• GOAL OF THE EXERCISE:
Please filter the listing below and copy out the lines that hold "Python".

########################################

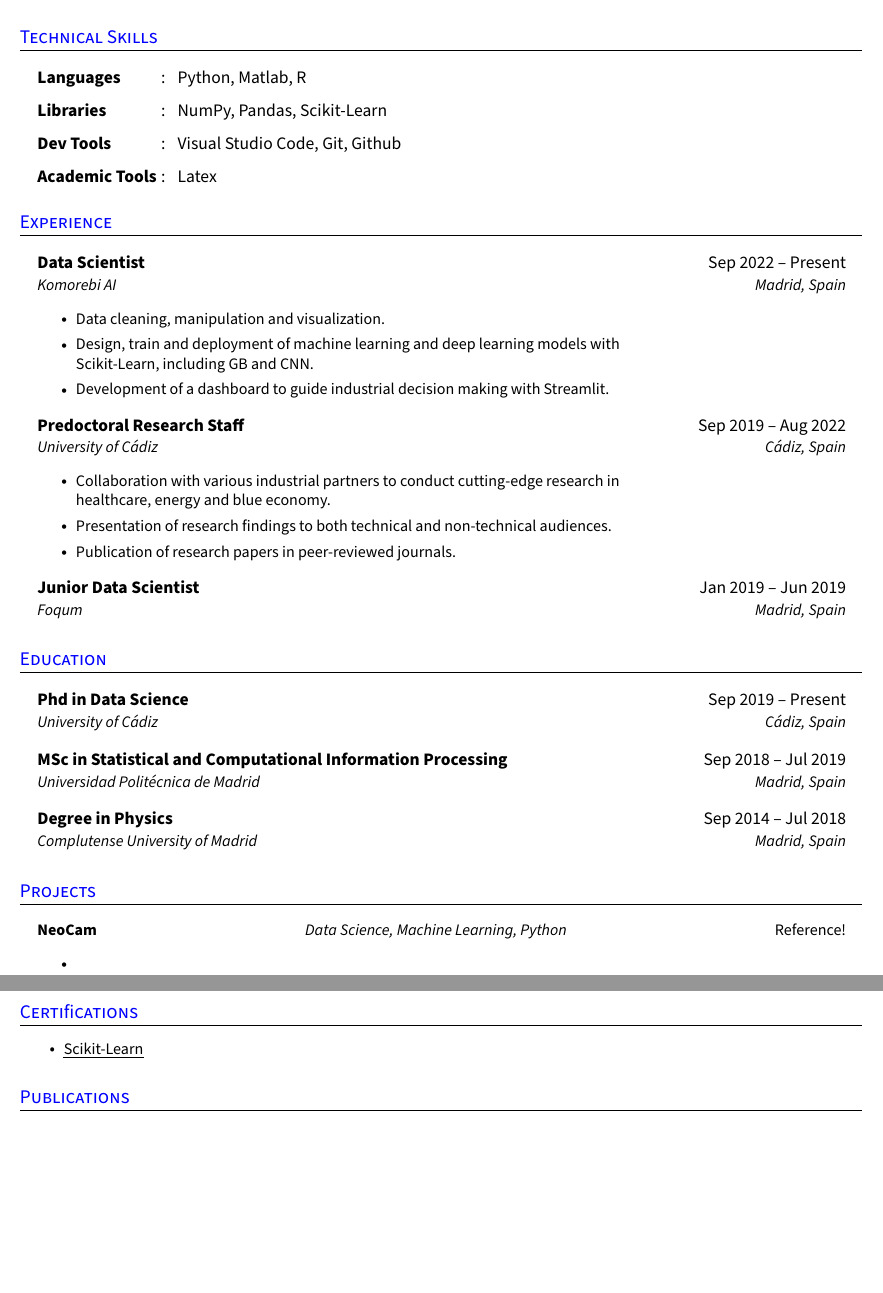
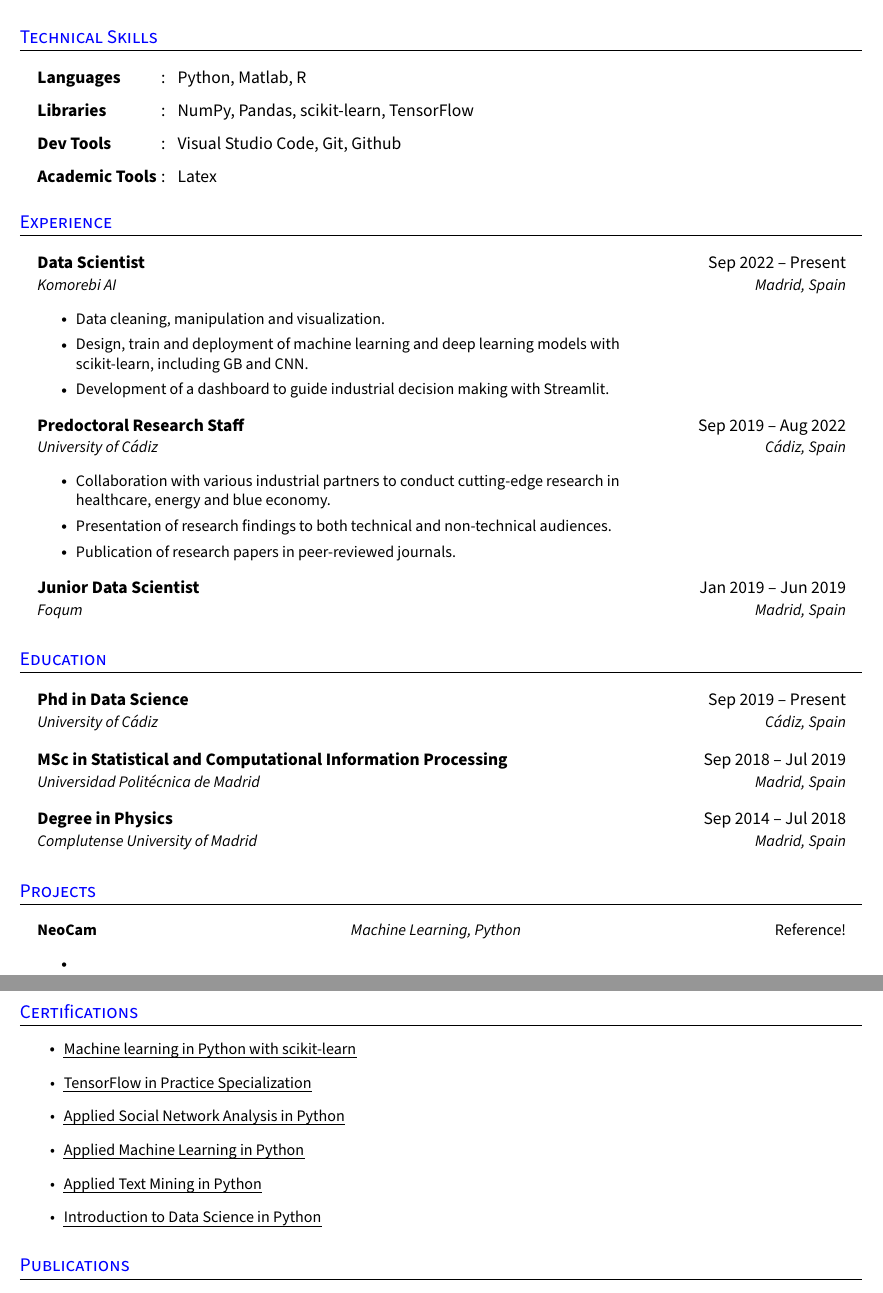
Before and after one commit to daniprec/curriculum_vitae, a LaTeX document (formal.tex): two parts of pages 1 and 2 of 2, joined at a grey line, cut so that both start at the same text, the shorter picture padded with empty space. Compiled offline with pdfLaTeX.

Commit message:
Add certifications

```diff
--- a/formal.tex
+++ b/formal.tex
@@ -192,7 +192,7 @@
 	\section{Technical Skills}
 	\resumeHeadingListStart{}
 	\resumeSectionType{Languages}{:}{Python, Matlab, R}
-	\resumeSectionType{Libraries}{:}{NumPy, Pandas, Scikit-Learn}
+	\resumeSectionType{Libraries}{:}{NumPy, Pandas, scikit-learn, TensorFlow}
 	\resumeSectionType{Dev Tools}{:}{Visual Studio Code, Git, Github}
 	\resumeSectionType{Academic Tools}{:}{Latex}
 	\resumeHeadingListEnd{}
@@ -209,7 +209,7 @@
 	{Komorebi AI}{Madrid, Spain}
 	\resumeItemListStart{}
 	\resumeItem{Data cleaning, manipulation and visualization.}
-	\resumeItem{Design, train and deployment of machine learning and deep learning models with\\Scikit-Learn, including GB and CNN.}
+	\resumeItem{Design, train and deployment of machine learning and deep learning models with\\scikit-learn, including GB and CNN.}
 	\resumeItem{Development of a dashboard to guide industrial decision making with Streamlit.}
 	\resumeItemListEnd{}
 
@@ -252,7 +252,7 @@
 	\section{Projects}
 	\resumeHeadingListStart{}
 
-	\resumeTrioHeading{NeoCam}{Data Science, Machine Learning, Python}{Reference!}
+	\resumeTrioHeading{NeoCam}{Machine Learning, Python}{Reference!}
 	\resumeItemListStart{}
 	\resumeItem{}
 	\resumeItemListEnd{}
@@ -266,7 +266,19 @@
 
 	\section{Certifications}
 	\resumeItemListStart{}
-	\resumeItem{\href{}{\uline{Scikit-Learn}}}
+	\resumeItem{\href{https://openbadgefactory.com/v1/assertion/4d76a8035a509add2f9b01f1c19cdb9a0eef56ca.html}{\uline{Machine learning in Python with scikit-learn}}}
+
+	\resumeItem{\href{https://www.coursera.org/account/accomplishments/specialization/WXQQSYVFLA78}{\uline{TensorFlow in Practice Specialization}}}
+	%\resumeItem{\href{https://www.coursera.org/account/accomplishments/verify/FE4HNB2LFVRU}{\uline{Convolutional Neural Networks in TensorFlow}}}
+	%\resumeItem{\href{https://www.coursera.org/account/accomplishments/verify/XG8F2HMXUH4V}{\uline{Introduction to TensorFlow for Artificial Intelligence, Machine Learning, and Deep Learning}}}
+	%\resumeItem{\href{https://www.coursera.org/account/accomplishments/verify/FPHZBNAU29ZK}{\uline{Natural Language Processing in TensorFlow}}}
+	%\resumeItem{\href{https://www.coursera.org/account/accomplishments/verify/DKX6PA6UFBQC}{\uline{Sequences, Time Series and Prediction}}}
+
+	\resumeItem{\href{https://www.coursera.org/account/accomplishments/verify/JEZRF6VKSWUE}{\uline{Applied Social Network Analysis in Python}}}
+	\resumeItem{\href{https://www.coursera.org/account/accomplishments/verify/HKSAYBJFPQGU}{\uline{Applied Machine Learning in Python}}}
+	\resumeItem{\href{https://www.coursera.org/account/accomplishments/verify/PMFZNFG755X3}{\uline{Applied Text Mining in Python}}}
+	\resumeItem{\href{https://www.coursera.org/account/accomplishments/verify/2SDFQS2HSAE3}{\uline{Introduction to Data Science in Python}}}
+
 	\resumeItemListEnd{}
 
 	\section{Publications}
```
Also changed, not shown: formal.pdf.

########################################

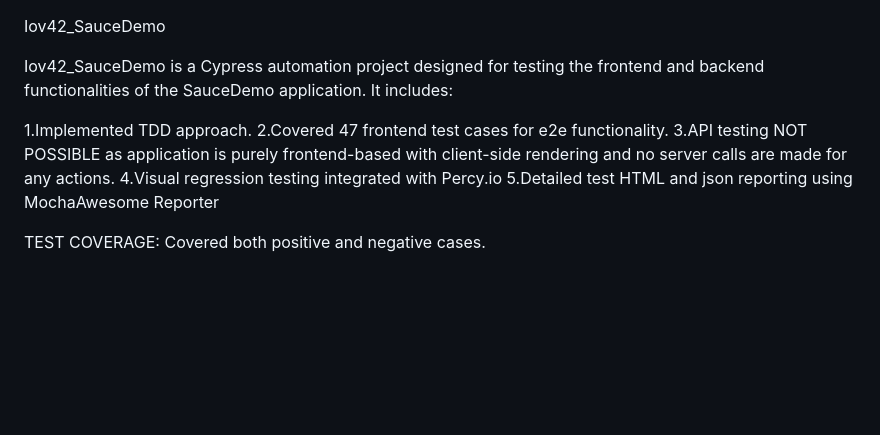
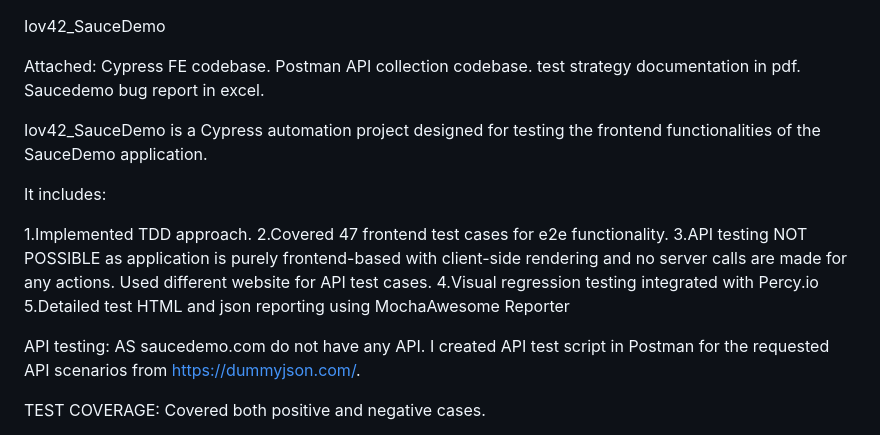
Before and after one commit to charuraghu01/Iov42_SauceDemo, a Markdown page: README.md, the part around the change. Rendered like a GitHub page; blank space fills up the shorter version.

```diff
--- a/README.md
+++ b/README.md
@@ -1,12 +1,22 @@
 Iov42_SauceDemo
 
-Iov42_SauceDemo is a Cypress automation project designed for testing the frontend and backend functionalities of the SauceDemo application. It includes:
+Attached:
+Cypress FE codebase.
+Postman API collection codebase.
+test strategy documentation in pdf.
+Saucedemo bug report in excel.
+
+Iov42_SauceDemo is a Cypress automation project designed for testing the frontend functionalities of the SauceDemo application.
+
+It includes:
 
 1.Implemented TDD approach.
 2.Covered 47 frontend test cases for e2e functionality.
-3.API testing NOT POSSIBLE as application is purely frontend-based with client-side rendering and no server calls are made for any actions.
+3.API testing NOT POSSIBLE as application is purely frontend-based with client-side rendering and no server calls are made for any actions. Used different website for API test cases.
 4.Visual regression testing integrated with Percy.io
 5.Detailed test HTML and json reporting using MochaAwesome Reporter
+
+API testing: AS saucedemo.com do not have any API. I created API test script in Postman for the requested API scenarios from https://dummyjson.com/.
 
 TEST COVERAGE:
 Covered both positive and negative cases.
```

########################################

• YOUR SOLUTION:
 	\resumeSectionType{Languages}{:}{Python, Matlab, R}
-	\resumeTrioHeading{NeoCam}{Data Science, Machine Learning, Python}{Reference!}
+	\resumeTrioHeading{NeoCam}{Machine Learning, Python}{Reference!}
+	\resumeItem{\href{https://openbadgefactory.com/v1/assertion/4d76a8035a509add2f9b01f1c19cdb9a0eef56ca.html}{\uline{Machine learning in Python with scikit-learn}}}
+	\resumeItem{\href{https://www.coursera.org/account/accomplishments/verify/JEZRF6VKSWUE}{\uline{Applied Social Network Analysis in Python}}}
+	\resumeItem{\href{https://www.coursera.org/account/accomplishments/verify/HKSAYBJFPQGU}{\uline{Applied Machine Learning in Python}}}
+	\resumeItem{\href{https://www.coursera.org/account/accomplishments/verify/PMFZNFG755X3}{\uline{Applied Text Mining in Python}}}
+	\resumeItem{\href{https://www.coursera.org/account/accomplishments/verify/2SDFQS2HSAE3}{\uline{Introduction to Data Science in Python}}}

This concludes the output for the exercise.